-- TASK ITEM --
Reading the listing below, count the lines that contain the word "BikeData" and give that count alone.
[Start of Attachment]
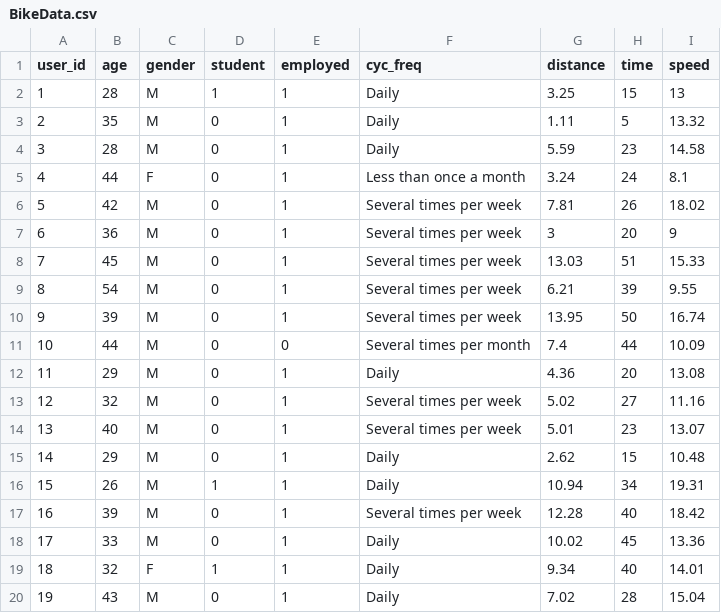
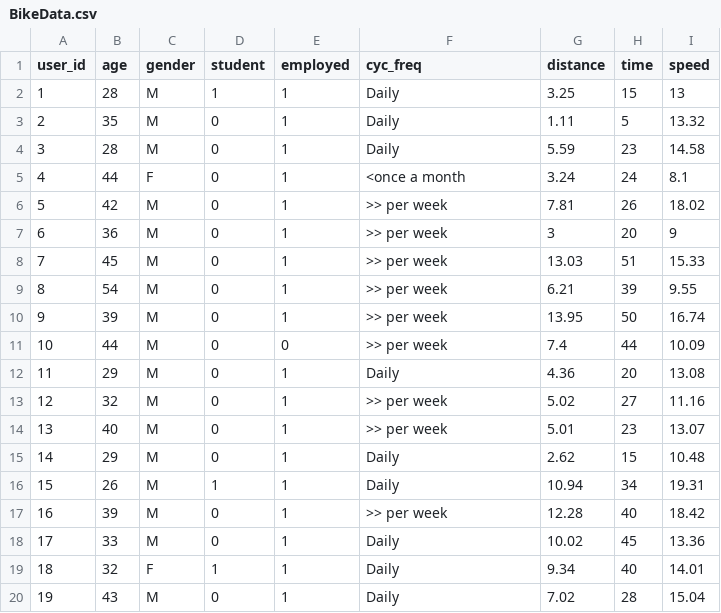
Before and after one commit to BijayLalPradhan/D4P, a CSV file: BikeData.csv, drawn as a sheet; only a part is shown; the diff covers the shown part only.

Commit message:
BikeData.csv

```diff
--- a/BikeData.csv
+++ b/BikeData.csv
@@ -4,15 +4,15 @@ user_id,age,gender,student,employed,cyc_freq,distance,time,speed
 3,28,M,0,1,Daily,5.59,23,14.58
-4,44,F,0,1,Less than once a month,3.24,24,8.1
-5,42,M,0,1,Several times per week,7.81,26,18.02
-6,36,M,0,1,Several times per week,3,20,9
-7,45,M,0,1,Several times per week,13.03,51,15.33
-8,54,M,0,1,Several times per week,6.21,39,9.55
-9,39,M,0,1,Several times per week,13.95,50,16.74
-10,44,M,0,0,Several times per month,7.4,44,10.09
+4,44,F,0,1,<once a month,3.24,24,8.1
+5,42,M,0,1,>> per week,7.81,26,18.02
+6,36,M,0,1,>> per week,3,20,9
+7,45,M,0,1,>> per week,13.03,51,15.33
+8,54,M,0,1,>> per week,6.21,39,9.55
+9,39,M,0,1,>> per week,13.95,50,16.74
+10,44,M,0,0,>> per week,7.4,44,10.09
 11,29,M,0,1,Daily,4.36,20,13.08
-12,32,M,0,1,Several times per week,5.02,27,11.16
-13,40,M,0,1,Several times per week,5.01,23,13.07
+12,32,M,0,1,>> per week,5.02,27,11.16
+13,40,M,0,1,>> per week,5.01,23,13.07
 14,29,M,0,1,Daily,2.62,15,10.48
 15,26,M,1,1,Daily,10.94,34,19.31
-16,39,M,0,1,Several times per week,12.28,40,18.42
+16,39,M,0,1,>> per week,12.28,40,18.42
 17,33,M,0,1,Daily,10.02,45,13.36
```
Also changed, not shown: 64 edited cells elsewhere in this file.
[End of Attachment]
-- TASK OUTPUT --
4